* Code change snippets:
--- --- ---

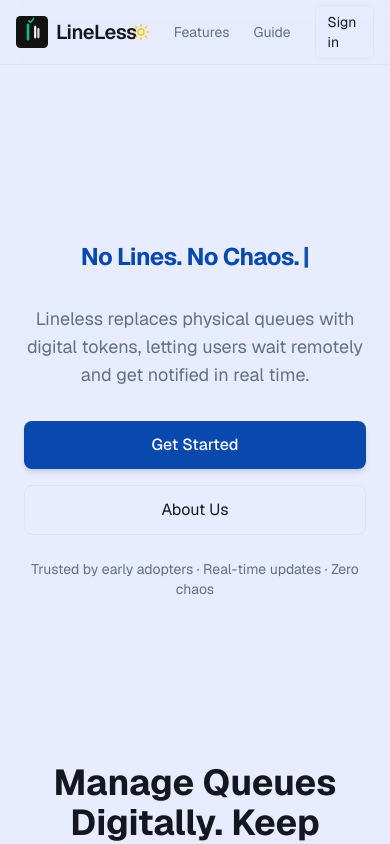
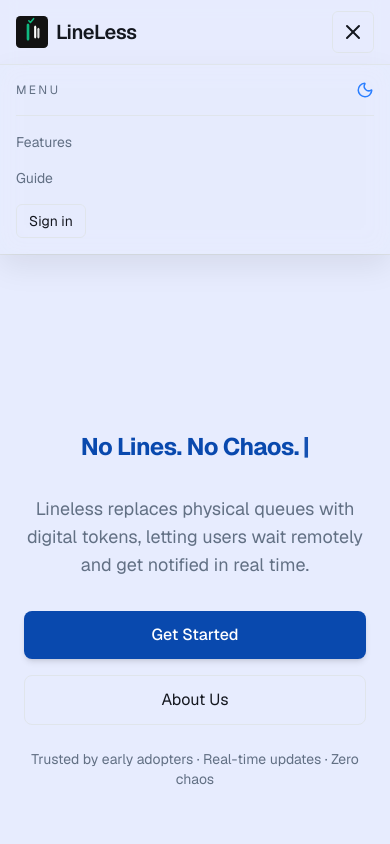
Before and after one commit to starDust1703/Lineless, a Next.js app: page / in a window 390 px wide. Both pictures are taken after a click on the button "Open menu". Shown: the top 844 px of the page. Built offline with nearby package versions, Linux system fonts and the light colour scheme; no server answers.

Commit message:
Header responsiveness

```diff
--- a/src/components/Header.jsx
+++ b/src/components/Header.jsx
@@ -2,12 +2,16 @@
 import Link from "next/link";
 import { ThemeSwitcher } from "./theme-switcher";
 import { usePathname, useRouter } from "next/navigation";
+import { useState } from "react";
+import { Menu, X } from "lucide-react";
 
 export default function Header() {
   const router = useRouter();
   const pathname = usePathname();
+  const [menuOpen, setMenuOpen] = useState(false);
 
   const scrollToFeatures = () => {
+    setMenuOpen(false);
     if (pathname !== "/") {
       router.push("/#features");
     } else {
@@ -28,7 +32,7 @@ export default function Header() {
           LineLess
         </Link>
 
-        <nav className="flex items-center gap-6 text-sm text-(--muted-foreground)">
+        <nav className="flex items-center gap-6 text-sm text-(--muted-foreground) not-sm:hidden">
           <ThemeSwitcher />
           <button onClick={scrollToFeatures} className="hover:text-(--foreground) cursor-pointer">
             Features
@@ -44,7 +48,55 @@ export default function Header() {
             Sign in
           </Link>
         </nav>
+        <button
+          type="button"
+          className="inline-flex items-center justify-center rounded-md border border-(--border) p-2 text-(--foreground) transition hover:bg-(--muted) focus-visible:outline-none focus-visible:ring-2 focus-visible:ring-(--border) md:hidden"
+          aria-label={menuOpen ? "Close menu" : "Open menu"}
+          aria-expanded={menuOpen}
+          aria-controls="primary-nav"
+          onClick={() => setMenuOpen((open) => !open)}
+        >
+          {menuOpen ? <X /> : <Menu />}
+        </button>
       </div>
+
+      <div
+        id="primary-nav"
+        className={`border-t border-(--border) bg-(--background)/80 backdrop-blur-md shadow-[0_12px_30px_rgba(0,0,0,0.08)] md:hidden transition-[max-height,opacity,transform] duration-300 ease-out overflow-hidden ${menuOpen
+          ? "max-h-80 opacity-100 translate-y-0"
+          : "max-h-0 opacity-0 -translate-y-2 pointer-events-none"
+          }`}
+      >
+        <div className="mx-auto flex max-w-6xl flex-col gap-4 px-4 py-4 text-sm text-(--muted-foreground)">
+          <div className="flex items-center justify-between">
+            <span className="text-xs uppercase tracking-[0.2em] text-(--muted-foreground)">
+              Menu
+            </span>
+            <ThemeSwitcher />
+          </div>
+          <div className="h-px w-full bg-(--border)" />
+          <button
+            onClick={scrollToFeatures}
+            className="text-left hover:text-(--foreground)"
+          >
+            Features
+          </button>
+          <Link
+            href="/guide"
+            className="hover:text-(--foreground)"
+            onClick={() => setMenuOpen(false)}
+          >
+            Guide
+          </Link>
+          <Link
+            href="/login"
+            className="w-fit rounded-md border border-(--border) px-3 py-1.5 text-(--foreground) transition hover:bg-(--muted)"
+            onClick={() => setMenuOpen(false)}
+          >
+            Sign in
+          </Link>
+        </div>
+      </div >
     </header>
   );
 }
```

--- --- ---

* TASK BRIEF:
Among the lines of the data, some may include "function" as a word or string; report how many, and nothing else.

* EXERCISE ANSWER:
3